Graph showing positive correlation between rate of land subsidence and groundwater extraction (Bagheri-Gavosh et al., 2021)
Figure 2: Positive correlation between rate of land subsidence and groundwater extraction (Bagheri-Gavosh et al., 2021)


Subsidence is intensifying due to a combination of factors including population growth, climatic conditions, increased economic activity, urbanisation, and lack of pumping regulations. All are contributing to increased demand for groundwater supplies. Heavy extraction of groundwater causes subsequent falling water levels that lead to deformation. The deformation is sometimes unnoticeable until devastating consequences like buckling bridges, cracks on buildings, earth fissures, sinkholes, or frequent flooding have occurred (Figure 3).

4 images showing effects of subsidence
Figure 3: (a) Abandoned mosque outside the sea wall of Jakarta due to flooding (Kimmelman, 2017). (b) Collapse sinkhole caused by brine pumping at JWS well in southeast New Mexico (White et al., 2019). (c) Earth fissure in Queen Creek, Arizona, reopened after heavy rain (Conway, 2015). (d) Deformation on the house wall is caused by subsidence (Gӧkkaya, 2019).


Where does subsidence occur?

Those areas most susceptible to subsidence (especially groundwater induced) tend to be low-lying, flat areas with unconsolidated sediments in alluvial basins or coastal plains. Urban areas and agricultural regions especially in drylands are at risk due to high population density and heavy use of groundwater for irrigated agriculture, respectively. (Herrera-García et al. 2021). Some places are underlain by susceptible to dissolution rocks, i.e., carbonate rocks (limestones and dolomites) or salt rocks that are particularly at risk of sinkholes.

A map of potential at-risk areas of subsidence was created by Herrera-García et al (2021) (Figure 4). The cumulative potential subsidence area amounted to 2.2 million km2 (1.6% of global land), affecting 1.2 billion people (19% of the global population) (Herrera-García et al. 2021).

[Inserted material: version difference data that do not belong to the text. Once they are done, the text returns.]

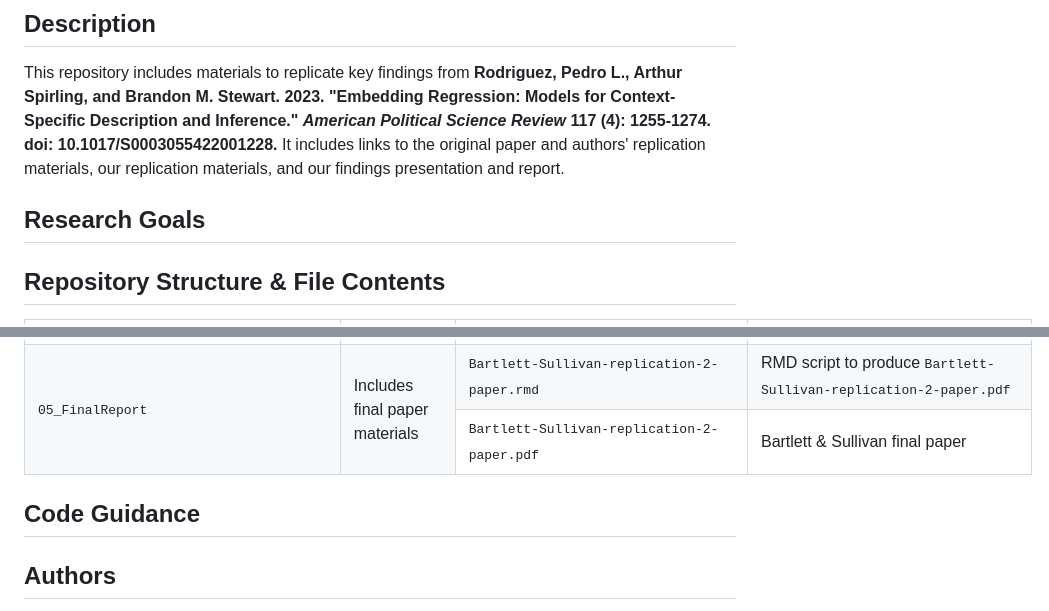
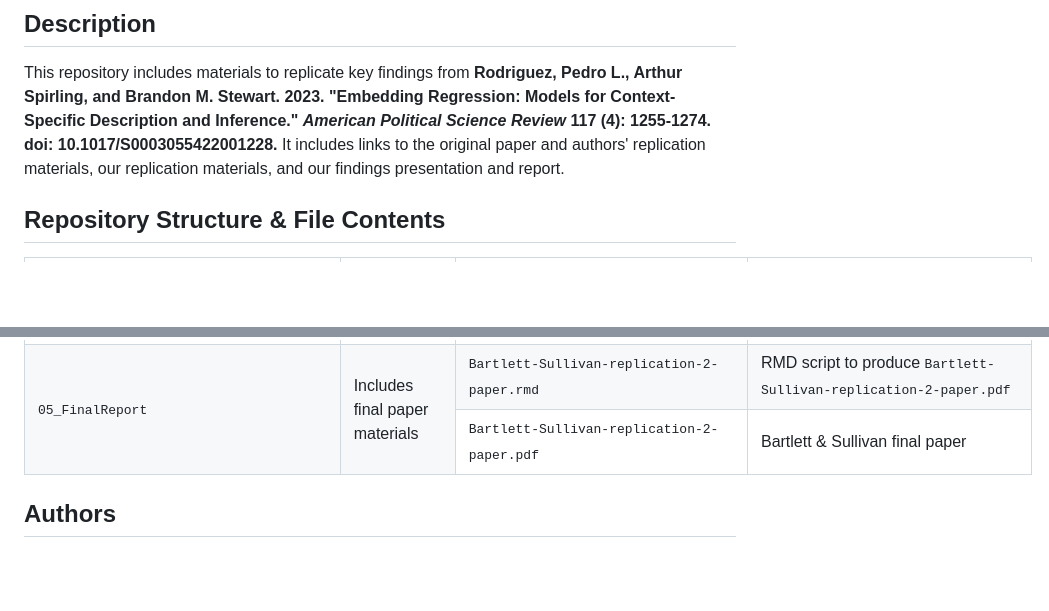
Before and after one commit to mariabartlett/comp-ling-spring-2025-replication-2, a Markdown page: README.md, 2 parts joined by grey strips. Drawn GitHub-style; blank space fills up the shorter version.

```diff
--- a/README.md
+++ b/README.md
@@ -3,8 +3,6 @@
 ## Description
 
 This repository includes materials to replicate key findings from **Rodriguez, Pedro L., Arthur Spirling, and Brandon M. Stewart. 2023. "Embedding Regression: Models for Context-Specific Description and Inference." *American Political Science Review* 117 (4): 1255-1274. doi: 10.1017/S0003055422001228.** It includes links to the original paper and authors' replication materials, our replication materials, and our findings presentation and report.
-
-## Research Goals
 
 ## Repository Structure & File Contents
 
@@ -107,8 +105,6 @@ This repository includes materials to replicate key findings from **Rodriguez, P
 
 </table>
 
-## Code Guidance
-
 ## Authors
 
 Maria Bartlett & Bridgette Sullivan
```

Map of potential subsidence
Figure 4: Map of potential global subsidence. The colour scale indicates the probability intervals classified from very low (VL) to very high (VH). The white hatched polygons indicate countries where groundwater data is unavailable, and the potential subsidence only includes information on the susceptibility (Herrera-García et al. 2021).

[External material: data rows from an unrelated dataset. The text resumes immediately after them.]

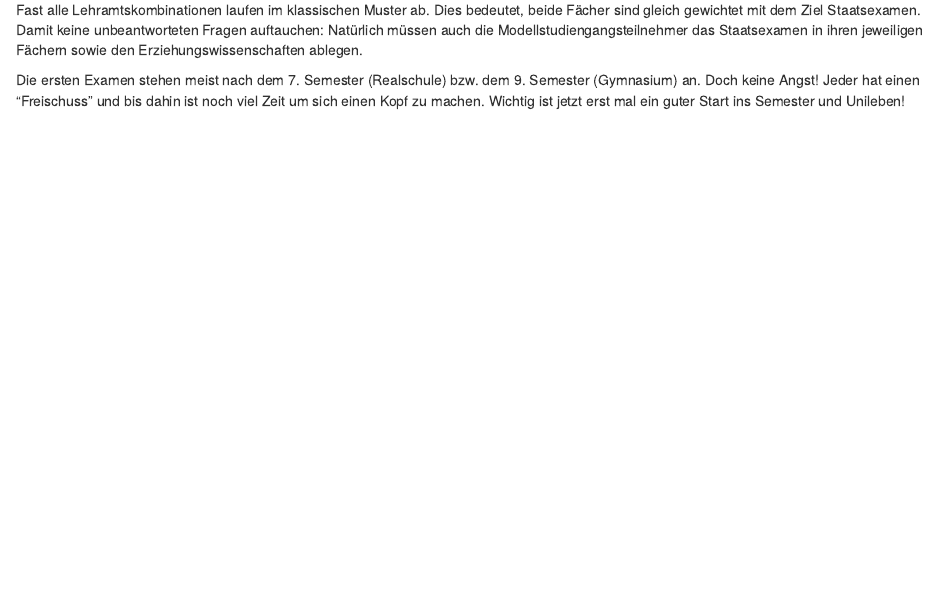
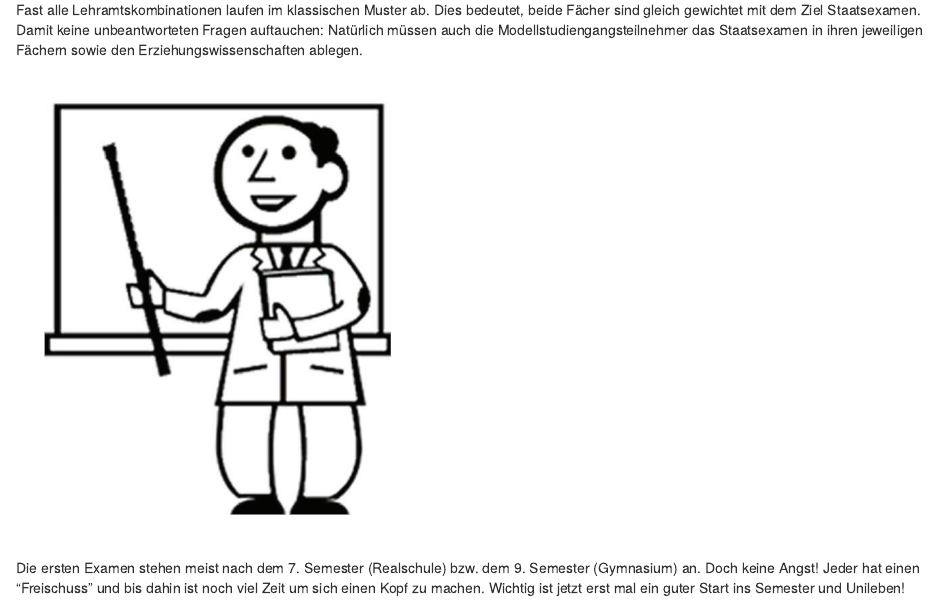
Before and after one commit to fsbcg-ubt/erstizeitung, an R Markdown document (chapters/02-10-lehramt.Rmd): the page in a window 1100 px wide, from 300 px down. Rendered offline with R 4.5, knitr and Pandoc, with nearby package versions; drawn as R Markdown's standard HTML page in place of the format the file asks for.

Commit message:
Kapitel "Lehramt": Meme hinzugefügt.

````diff
--- a/chapters/02-10-lehramt.Rmd
+++ b/chapters/02-10-lehramt.Rmd
@@ -11,6 +11,10 @@ Wenn ihr bei uns, also in der Fakultät NW I angekommen seid, dann studiert ihr
 
 Fast alle Lehramtskombinationen laufen im klassischen Muster ab. Dies bedeutet, beide Fächer sind gleich gewichtet mit dem Ziel Staatsexamen. Damit keine unbeantworteten Fragen auftauchen:
 Natürlich müssen auch die Modellstudiengangsteilnehmer das Staatsexamen in ihren jeweiligen Fächern sowie den Erziehungswissenschaften ablegen.
+
+```{r, echo=FALSE, out.width="400pt"}
+knitr::include_graphics("images/lehramt-meme.png")
+```
 
 Die ersten Examen stehen meist nach dem 7. Semester (Realschule) bzw. dem 9. Semester (Gymnasium) an. Doch keine Angst!
 Jeder hat einen "Freischuss" und bis dahin ist noch viel Zeit um sich einen Kopf zu machen. Wichtig ist jetzt erst mal ein guter Start ins Semester und Unileben!
````
Also changed, not shown: images/lehramt-meme.png (added).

Groundwater and subsidence

As already alluded to, ground deformation is closely related to the groundwater condition. Groundwater can be linked to subsidence in two ways: through the lowering of the water table and by the erosion of underground rock and soil.  

Lowering of the water table and subsequent decrease in fluid pressure in aquifers can lead to the gradual lowering of a land surface as sediments compact and also to sinkholes as the decrease in pressure can make the rooves of any underlying cave systems (caverns) susceptible to collapse. This lowering of the water table can be caused by over-abstraction of groundwater, drought, or dry seasons (Nelson 2016).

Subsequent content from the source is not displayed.